He noted that Qatar has taken steps to promote the use of natural gas as a transitional fuel towards renewable energy, and has invested heavily in developing new technologies to reduce carbon emissions from natural gas production.

In recent years, Qatar has continued to invest in its gas industry, with plans to increase its LNG production capacity and expand its global market share, he added.

Qatar is expected to increase the volume of its gas production to 126mn tonnes in 2026, compared to 77mn tonnes currently, which is equivalent to doubling production by an estimated 66%, which will enable Qatar to produce 13mn barrels per day instead of the current 12mn barrels, while QatarEnergy has signed a number of contracts to expand the northeastern and southern gas fields.

In the same context, Dr Khalid Shams al-Abdulqader added that the state's investment in the gas industry is expected to support economic growth, create job opportunities, and contribute to global energy security. Looking to the future, Qatar's gas industry is well positioned to continue to play an important role in the global energy transition.

He added that as more countries look to reduce their dependence on fossil fuels and shift to cleaner energy sources, it is likely that the demand for natural gas will increase, and the gas industry in Qatar is likely to benefit from this trend, especially the importance of transporting liquefied gas, in which the State of Qatar specializes and can transport it to any part of the world under all circumstances, including the current circumstance that has placed some countries, especially European ones, in dire need of Qatari gas.

He stated that Qatar's focus on developing new technologies to reduce carbon emissions from natural gas production could help putting the country in a leading position in the transition to a low-carbon economy, which enhances its role in preserving the environment and achieving sustainability in the future.

Commenting on the role of the energy sector in driving economic growth at the international level, the professor of finance and economics at Qatar University considered that oil and energy prices generally have a significant impact on global economic growth, because oil is an important component of many services and industries, especially transportation and manufacturing.
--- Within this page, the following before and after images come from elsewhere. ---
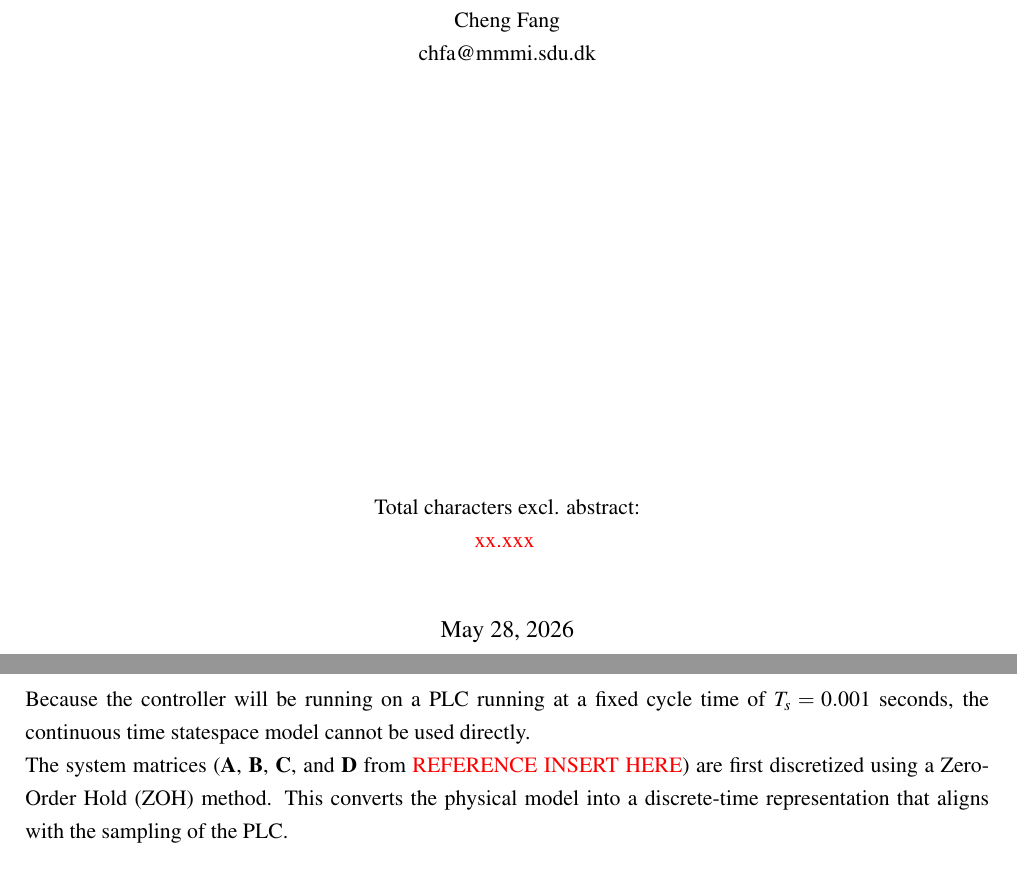
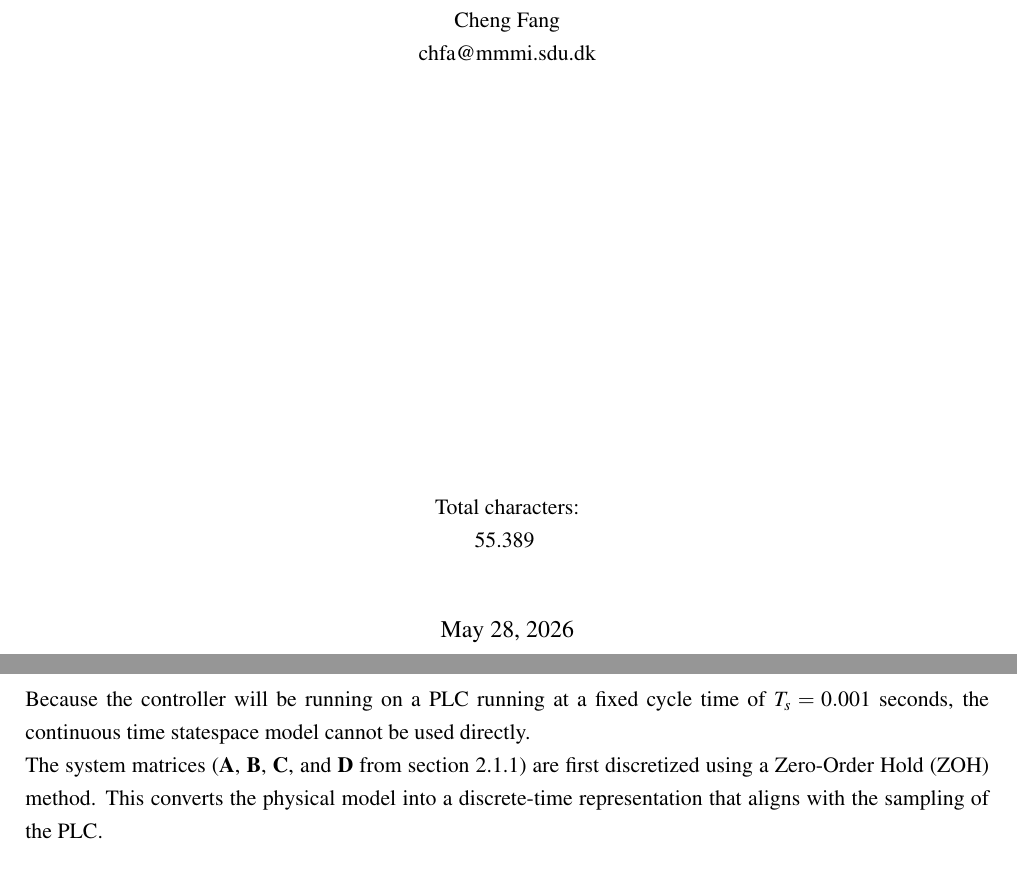
Before and after one commit to Noah091213/Semester-project-4-Inverted-pendulum, a LaTeX thesis (latexRapport4/main.tex, which reads latexRapport4/03_control_theroy.tex): two parts of pages 1 and 10 of 32, joined at a grey line, cut so that both start at the same text. Compiled offline with pdfLaTeX.

Commit message:
updated urls

```diff
--- a/latexRapport4/03_control_theroy.tex
+++ b/latexRapport4/03_control_theroy.tex
@@ -7,7 +7,7 @@ One way to stabilize the inverted pendulum in its upward position, is a Linear Q
 
 \subsection{Discretization for PLC}
 Because the controller will be running on a PLC running at a fixed cycle time of $T_s = 0.001$ seconds, the continuous time statespace model cannot be used directly.\newline
-The system matrices ($\textbf{A}$, $\textbf{B}$, $\textbf{C}$, and $\textbf{D}$ from \alert{REFERENCE INSERT HERE}) are first discretized using a Zero-Order Hold (ZOH) method. This converts the physical model into a discrete-time representation that aligns with the sampling of the PLC.
+The system matrices ($\textbf{A}$, $\textbf{B}$, $\textbf{C}$, and $\textbf{D}$ from section \ref{Newton Euler Modelling}) are first discretized using a Zero-Order Hold (ZOH) method. This converts the physical model into a discrete-time representation that aligns with the sampling of the PLC.
 
 \subsection{The Cost Function and Weighting Matrices}
 The discrete LQR algorithm computes an optimal gain vector ($\textbf{K}$) by minimizing the discrete quadratic cost function ($J$):
--- a/latexRapport4/main.tex
+++ b/latexRapport4/main.tex
@@ -84,8 +84,8 @@ showframe=false
 		chfa@mmmi.sdu.dk \par
 
 		\vfill
-		Total characters excl. abstract: \\
-		\alert{xx.xxx}
+		Total characters: \\
+		55.389
 		\vspace{1cm}
 
 		{\large \today} % Date
```
Also changed, not shown: latexRapport4/02_system_modeling.tex (+1 -1 lines), latexRapport4/A_taskdistribution.tex (+2 -2 lines).
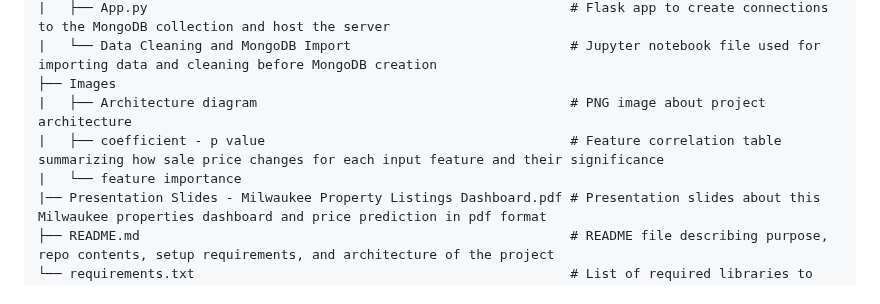
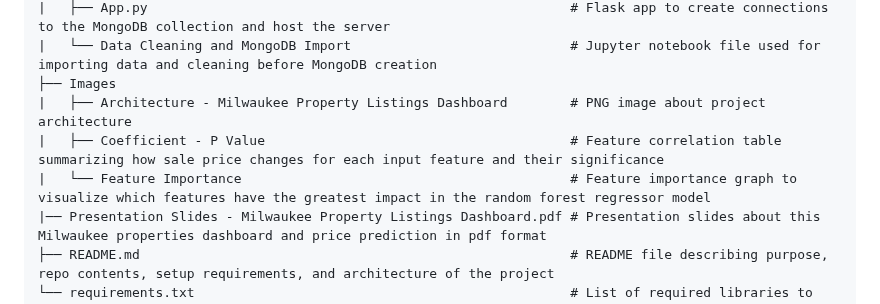
Before and after one commit to vivsarraf/Milwaukee-Property-Price-Predictor-Dashboard, a Markdown page: README.md, the part around the change. GitHub-like rendering.

```diff
--- a/README.md
+++ b/README.md
@@ -43,9 +43,9 @@ To run this project, please set up your environment and run the files in the ord
 |   ├── App.py                                                      # Flask app to create connections to the MongoDB collection and host the server
 |   └── Data Cleaning and MongoDB Import                            # Jupyter notebook file used for importing data and cleaning before MongoDB creation
 ├── Images
-|   ├── Architecture diagram                                        # PNG image about project architecture
-|   ├── coefficient - p value                                       # Feature correlation table summarizing how sale price changes for each input feature and their significance
-|   └── feature importance
+|   ├── Architecture - Milwaukee Property Listings Dashboard        # PNG image about project architecture
+|   ├── Coefficient - P Value                                       # Feature correlation table summarizing how sale price changes for each input feature and their significance
+|   └── Feature Importance                                          # Feature importance graph to visualize which features have the greatest impact in the random forest regressor model
 |── Presentation Slides - Milwaukee Property Listings Dashboard.pdf # Presentation slides about this Milwaukee properties dashboard and price prediction in pdf format
 ├── README.md                                                       # README file describing purpose, repo contents, setup requirements, and architecture of the project
 └── requirements.txt                                                # List of required libraries to install for app to work
```
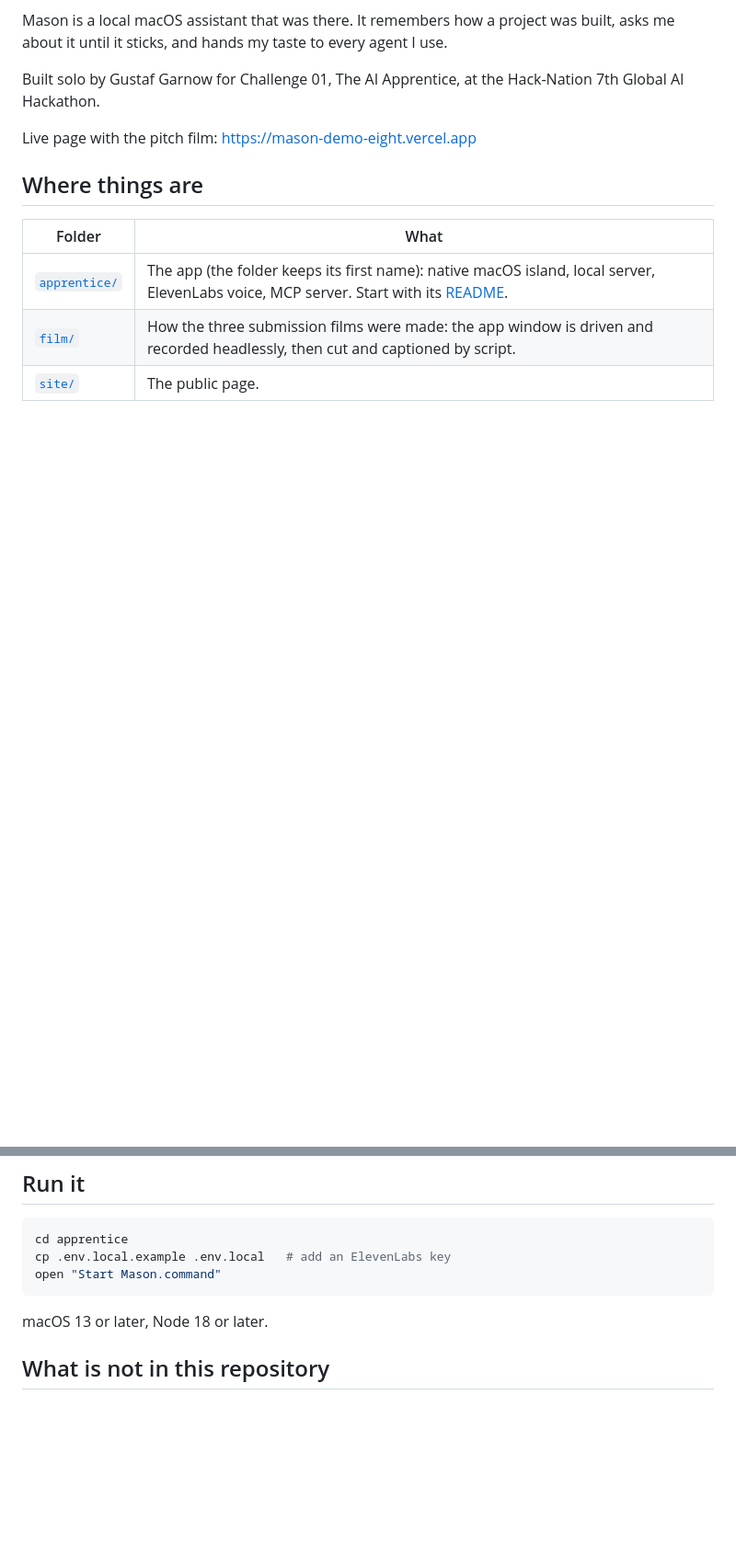
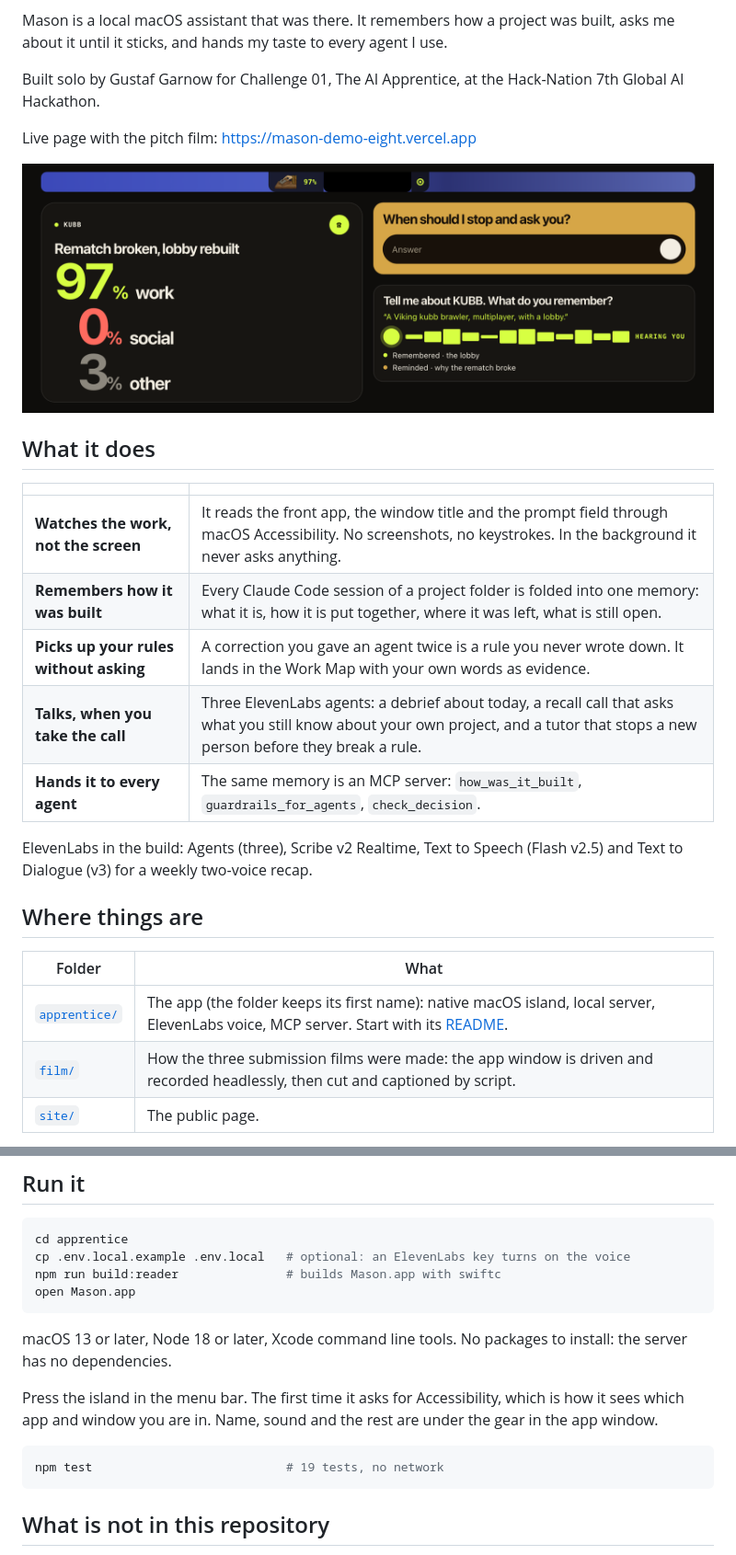
Before and after one commit to Baltsar/mason, a Markdown page: README.md, 2 parts joined by grey strips. Shown at 92% size. Rendered like a GitHub page; pictures changed too: docs/screens.png (added); blank space fills up the shorter version.

Commit message:
docs: show the product in the README and give run steps that work
Co-Authored-By: Claude Opus 5.5 <noreply@anthropic.com>

````diff
--- a/README.md
+++ b/README.md
@@ -9,6 +11,20 @@ Mason is a local macOS assistant that was there. It remembers how a project was
 Built solo by Gustaf Garnow for Challenge 01, The AI Apprentice, at the Hack-Nation 7th Global AI Hackathon.
 
 Live page with the pitch film: https://mason-demo-eight.vercel.app
+
+![The island in the menu bar, today in large figures, a question at a pause, and Mason asking what you remember](docs/screens.png)
+
+## What it does
+
+| | |
+|---|---|
+| **Watches the work, not the screen** | It reads the front app, the window title and the prompt field through macOS Accessibility. No screenshots, no keystrokes. In the background it never asks anything. |
+| **Remembers how it was built** | Every Claude Code session of a project folder is folded into one memory: what it is, how it is put together, where it was left, what is still open. |
+| **Picks up your rules without asking** | A correction you gave an agent twice is a rule you never wrote down. It lands in the Work Map with your own words as evidence. |
+| **Talks, when you take the call** | Three ElevenLabs agents: a debrief about today, a recall call that asks what you still know about your own project, and a tutor that stops a new person before they break a rule. |
+| **Hands it to every agent** | The same memory is an MCP server: `how_was_it_built`, `guardrails_for_agents`, `check_decision`. |
+
+ElevenLabs in the build: Agents (three), Scribe v2 Realtime, Text to Speech (Flash v2.5) and Text to Dialogue (v3) for a weekly two-voice recap.
 
 ## Where things are
 
@@ -22,11 +38,18 @@ Live page with the pitch film: https://mason-demo-eight.vercel.app
 
 ```bash
 cd apprentice
-cp .env.local.example .env.local   # add an ElevenLabs key
-open "Start Mason.command"
+cp .env.local.example .env.local   # optional: an ElevenLabs key turns on the voice
+npm run build:reader               # builds Mason.app with swiftc
+open Mason.app
 ```
 
-macOS 13 or later, Node 18 or later.
+macOS 13 or later, Node 18 or later, Xcode command line tools. No packages to install: the server has no dependencies.
+
+Press the island in the menu bar. The first time it asks for Accessibility, which is how it sees which app and window you are in. Name, sound and the rest are under the gear in the app window.
+
+```bash
+npm test                           # 19 tests, no network
+```
 
 ## What is not in this repository
 
````
Also changed, not shown: other parts of README.md (+2 -0 lines), apprentice/README.md (+3 -3 lines), docs/style.png (added).
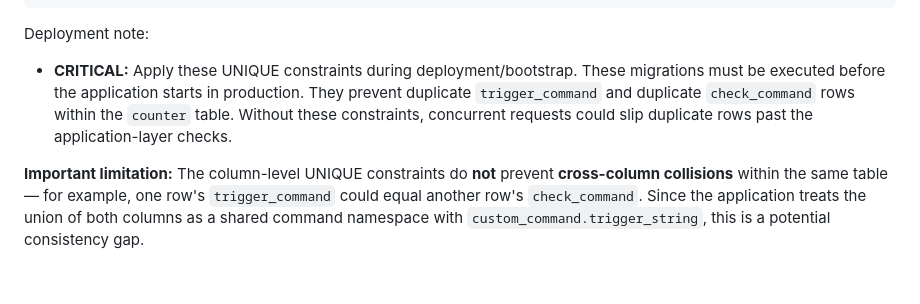
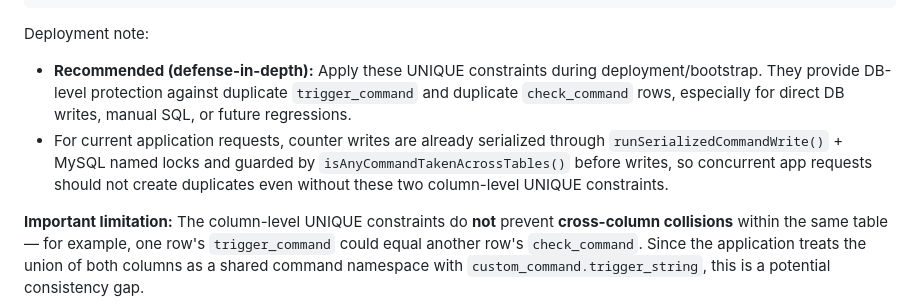
Before and after one commit to Battle-Cattle/BCUK-Bot-4, a Markdown page: DATABASE-SCHEMA.md, the part around the change. Drawn GitHub-style; blank space fills up the shorter version.

Commit message:
Schema updated as UNIQUE constraints are no longer critical

```diff
--- a/DATABASE-SCHEMA.md
+++ b/DATABASE-SCHEMA.md
@@ -209,7 +209,8 @@ ALTER TABLE counter
 
 Deployment note:
 
-- **CRITICAL:** Apply these UNIQUE constraints during deployment/bootstrap. These migrations must be executed before the application starts in production. They prevent duplicate `trigger_command` and duplicate `check_command` rows within the `counter` table. Without these constraints, concurrent requests could slip duplicate rows past the application-layer checks.
+- **Recommended (defense-in-depth):** Apply these UNIQUE constraints during deployment/bootstrap. They provide DB-level protection against duplicate `trigger_command` and duplicate `check_command` rows, especially for direct DB writes, manual SQL, or future regressions.
+- For current application requests, counter writes are already serialized through `runSerializedCommandWrite()` + MySQL named locks and guarded by `isAnyCommandTakenAcrossTables()` before writes, so concurrent app requests should not create duplicates even without these two column-level UNIQUE constraints.
 
 **Important limitation:** The column-level UNIQUE constraints do **not** prevent **cross-column collisions** within the same table — for example, one row's `trigger_command` could equal another row's `check_command`. Since the application treats the union of both columns as a shared command namespace with `custom_command.trigger_string`, this is a potential consistency gap.
 
```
He said that in general, the oil market is an important factor that must be taken into account when studying global economic growth. It can have both positive and negative impacts on various industries and economies around the world, adding that when the price of oil rises, the cost of producing and transporting goods also increases, which may lead to higher prices for consumers and to economic inflation and then raise interest rates, as is happening today. The opposite effect of higher oil prices is that it may in turn lead to lower demand for goods and services, which may slow economic growth.

Dr Khalid indicated that oil-exporting countries often rely heavily on oil revenues to finance their economies. Oil price fluctuations can have a significant impact on their budgets, adding that if oil prices fall, these countries may have less money to invest in infrastructure, social programs and other initiatives that support economic growth. On the other hand, when oil prices are low, it can be beneficial for oil-importing countries, as they can obtain oil at a lower cost, which can reduce production costs and increase the purchasing power of consumers, the matter that can stimulate economic growth, especially in industries that depend heavily on oil.